• [PROMPT]:
Excluding any images, copy all of the lines below precisely as written.

########################################

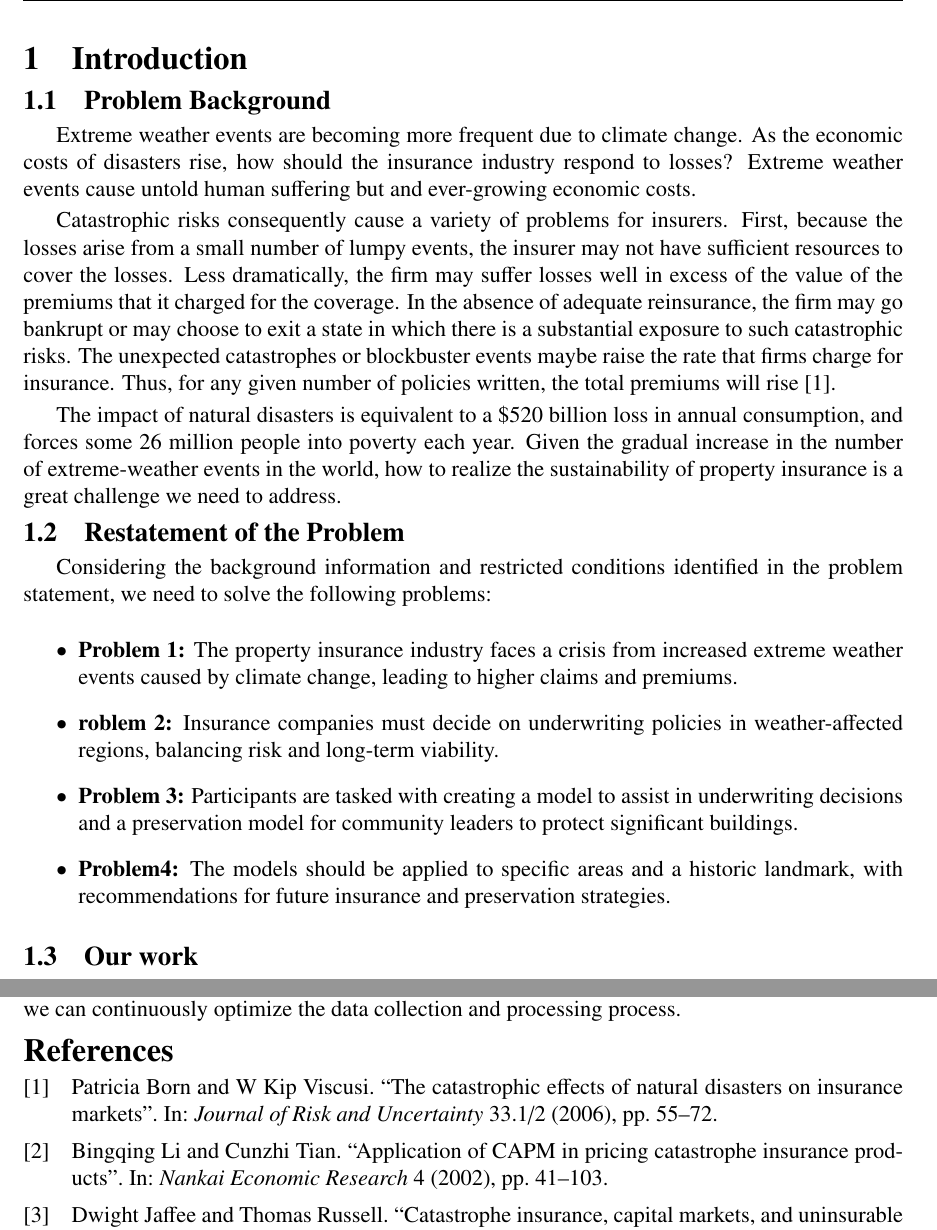
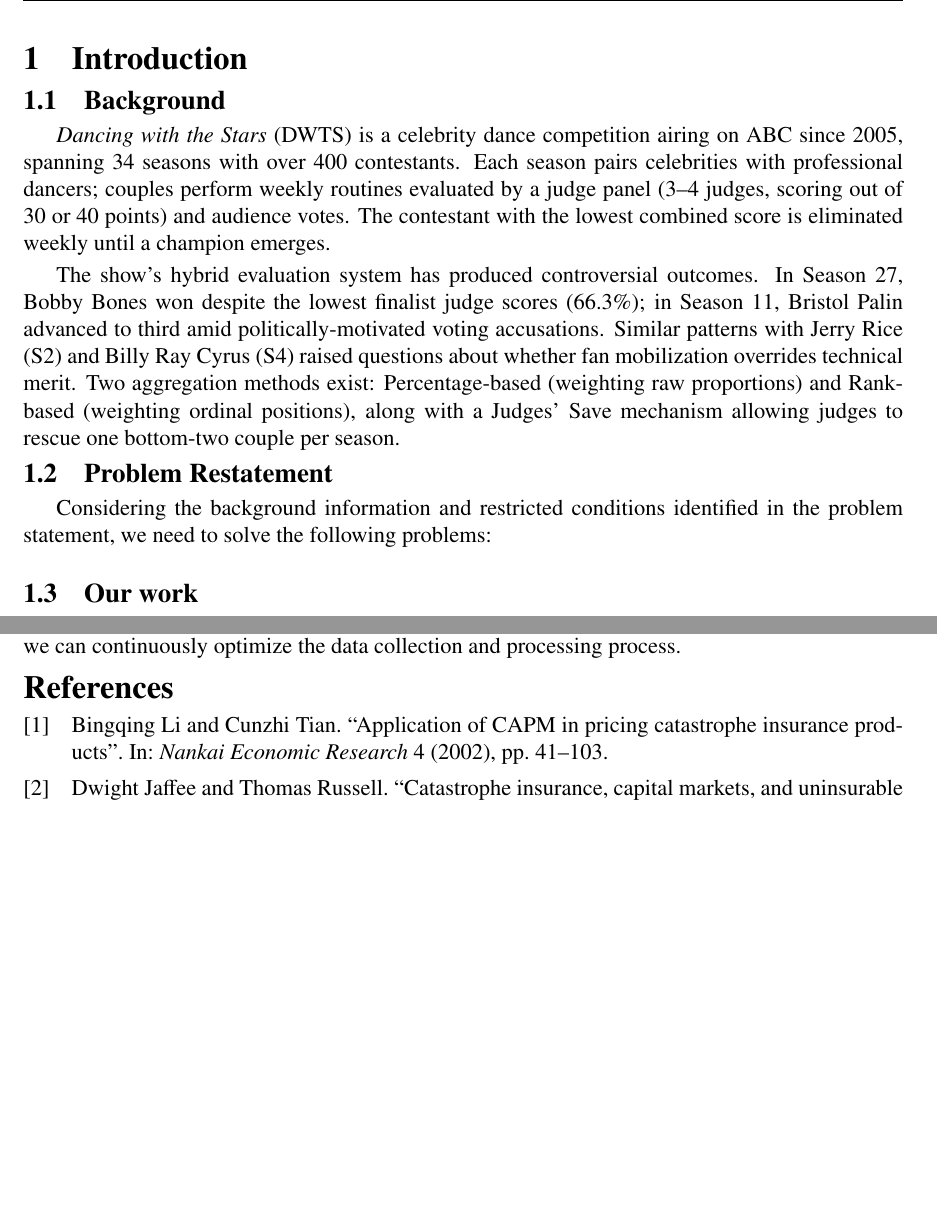
Before and after one commit to hhyxx1/MCM-2026-Problem-C, a LaTeX thesis (mcmthesis-demo.tex): two parts of pages 4 and 25 of 29, joined at a grey line, cut so that both start at the same text, the shorter picture padded with empty space. Compiled offline with pdfLaTeX.

Commit message:
Refactor introduction section and update bookmarks in thesis document
- Changed subsection titles from "Problem Background" to "Background" and "Restatement of the Problem" to "Problem Restatement" for clarity.
- Updated corresponding entries in the table of contents and bookmarks to reflect the new titles.
- Activated the biblatex package in the run configuration for proper bibliography management.
- Adjusted the content in the introduction to provide a more engaging overview of the topic.
- Removed the .xdv file as it is no longer needed.

```diff
--- a/mcmthesis-demo.tex
+++ b/mcmthesis-demo.tex
@@ -97,40 +97,19 @@ Reality Competition Voting; Bayesian Inverse Inference; Pareto Optimization; Dyn
 \newpage
 
 \section{Introduction}
-\subsection{Problem Background}
+\subsection{Background}
 
-Extreme weather events are becoming more frequent due to climate change. As the economic
-costs of disasters rise, how should the insurance industry respond to losses? Extreme
-weather events cause untold human suffering but and ever-growing economic costs.
+\textit{Dancing with the Stars} (DWTS) is a celebrity dance competition airing on ABC since 2005, spanning 34 seasons with over 400 contestants. Each season pairs celebrities with professional dancers; couples perform weekly routines evaluated by a judge panel (3--4 judges, scoring out of 30 or 40 points) and audience votes. The contestant with the lowest combined score is eliminated weekly until a champion emerges.
 
-Catastrophic risks consequently cause a variety of problems for insurers. First, because
-the losses arise from a small number of lumpy events, the insurer may not have sufficient resources
-to cover the losses. Less dramatically, the firm may suffer losses well in excess of the
-value of the premiums that it charged for the coverage. In the absence of adequate reinsurance,
-the firm may go bankrupt or may choose to exit a state in which there is a substantial exposure
-to such catastrophic risks. The unexpected catastrophes or blockbuster events maybe raise the
-rate that firms charge for insurance. Thus, for any given number of policies written, the total
-premiums will rise \cite{born2006}.
+The show's hybrid evaluation system has produced controversial outcomes. In Season 27, Bobby Bones won despite the lowest finalist judge scores (66.3\%); in Season 11, Bristol Palin advanced to third amid politically-motivated voting accusations. Similar patterns with Jerry Rice (S2) and Billy Ray Cyrus (S4) raised questions about whether fan mobilization overrides technical merit. Two aggregation methods exist: Percentage-based (weighting raw proportions) and Rank-based (weighting ordinal positions), along with a Judges' Save mechanism allowing judges to rescue one bottom-two couple per season.
 
-The impact of natural disasters is equivalent to a $\$520$ billion loss in annual consumption,
-and forces some $26$ million people into poverty each year. Given the gradual increase in the
-number of extreme-weather events in the world, how to realize the sustainability of property
-insurance is a great challenge we need to address.
-
-\subsection{Restatement of the Problem}
+\subsection{Problem Restatement}
 
 Considering the background information and restricted conditions identified in the problem
 statement, we need to solve the following problems:
 
 \begin{itemize}
-\item {\bf Problem 1:} The property insurance industry faces a crisis from increased extreme
-weather events caused by climate change, leading to higher claims and premiums.
-\item {\bf roblem 2:} Insurance companies must decide on underwriting policies in weather-affected
-regions, balancing risk and long-term viability.
-\item {\bf Problem 3:} Participants are tasked with creating a model to assist in underwriting decisions
-and a preservation model for community leaders to protect significant buildings.
-\item {\bf Problem4:} The models should be applied to specific areas and a historic landmark, with
-recommendations for future insurance and preservation strategies.
+
 \end{itemize}
 
 \subsection{Our work}
```
Also changed, not shown: mcmthesis-demo.pdf, 11 other files.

########################################

• [EXPECTED ANSWER]:
Before and after one commit to hhyxx1/MCM-2026-Problem-C, a LaTeX thesis (mcmthesis-demo.tex): two parts of pages 4 and 25 of 29, joined at a grey line, cut so that both start at the same text, the shorter picture padded with empty space. Compiled offline with pdfLaTeX.

Commit message:
Refactor introduction section and update bookmarks in thesis document
- Changed subsection titles from "Problem Background" to "Background" and "Restatement of the Problem" to "Problem Restatement" for clarity.
- Updated corresponding entries in the table of contents and bookmarks to reflect the new titles.
- Activated the biblatex package in the run configuration for proper bibliography management.
- Adjusted the content in the introduction to provide a more engaging overview of the topic.
- Removed the .xdv file as it is no longer needed.

```diff
--- a/mcmthesis-demo.tex
+++ b/mcmthesis-demo.tex
@@ -97,40 +97,19 @@ Reality Competition Voting; Bayesian Inverse Inference; Pareto Optimization; Dyn
 \newpage
 
 \section{Introduction}
-\subsection{Problem Background}
+\subsection{Background}
 
-Extreme weather events are becoming more frequent due to climate change. As the economic
-costs of disasters rise, how should the insurance industry respond to losses? Extreme
-weather events cause untold human suffering but and ever-growing economic costs.
+\textit{Dancing with the Stars} (DWTS) is a celebrity dance competition airing on ABC since 2005, spanning 34 seasons with over 400 contestants. Each season pairs celebrities with professional dancers; couples perform weekly routines evaluated by a judge panel (3--4 judges, scoring out of 30 or 40 points) and audience votes. The contestant with the lowest combined score is eliminated weekly until a champion emerges.
 
-Catastrophic risks consequently cause a variety of problems for insurers. First, because
-the losses arise from a small number of lumpy events, the insurer may not have sufficient resources
-to cover the losses. Less dramatically, the firm may suffer losses well in excess of the
-value of the premiums that it charged for the coverage. In the absence of adequate reinsurance,
-the firm may go bankrupt or may choose to exit a state in which there is a substantial exposure
-to such catastrophic risks. The unexpected catastrophes or blockbuster events maybe raise the
-rate that firms charge for insurance. Thus, for any given number of policies written, the total
-premiums will rise \cite{born2006}.
+The show's hybrid evaluation system has produced controversial outcomes. In Season 27, Bobby Bones won despite the lowest finalist judge scores (66.3\%); in Season 11, Bristol Palin advanced to third amid politically-motivated voting accusations. Similar patterns with Jerry Rice (S2) and Billy Ray Cyrus (S4) raised questions about whether fan mobilization overrides technical merit. Two aggregation methods exist: Percentage-based (weighting raw proportions) and Rank-based (weighting ordinal positions), along with a Judges' Save mechanism allowing judges to rescue one bottom-two couple per season.
 
-The impact of natural disasters is equivalent to a $\$520$ billion loss in annual consumption,
-and forces some $26$ million people into poverty each year. Given the gradual increase in the
-number of extreme-weather events in the world, how to realize the sustainability of property
-insurance is a great challenge we need to address.
-
-\subsection{Restatement of the Problem}
+\subsection{Problem Restatement}
 
 Considering the background information and restricted conditions identified in the problem
 statement, we need to solve the following problems:
 
 \begin{itemize}
-\item {\bf Problem 1:} The property insurance industry faces a crisis from increased extreme
-weather events caused by climate change, leading to higher claims and premiums.
-\item {\bf roblem 2:} Insurance companies must decide on underwriting policies in weather-affected
-regions, balancing risk and long-term viability.
-\item {\bf Problem 3:} Participants are tasked with creating a model to assist in underwriting decisions
-and a preservation model for community leaders to protect significant buildings.
-\item {\bf Problem4:} The models should be applied to specific areas and a historic landmark, with
-recommendations for future insurance and preservation strategies.
+
 \end{itemize}
 
 \subsection{Our work}
```
Also changed, not shown: mcmthesis-demo.pdf, 11 other files.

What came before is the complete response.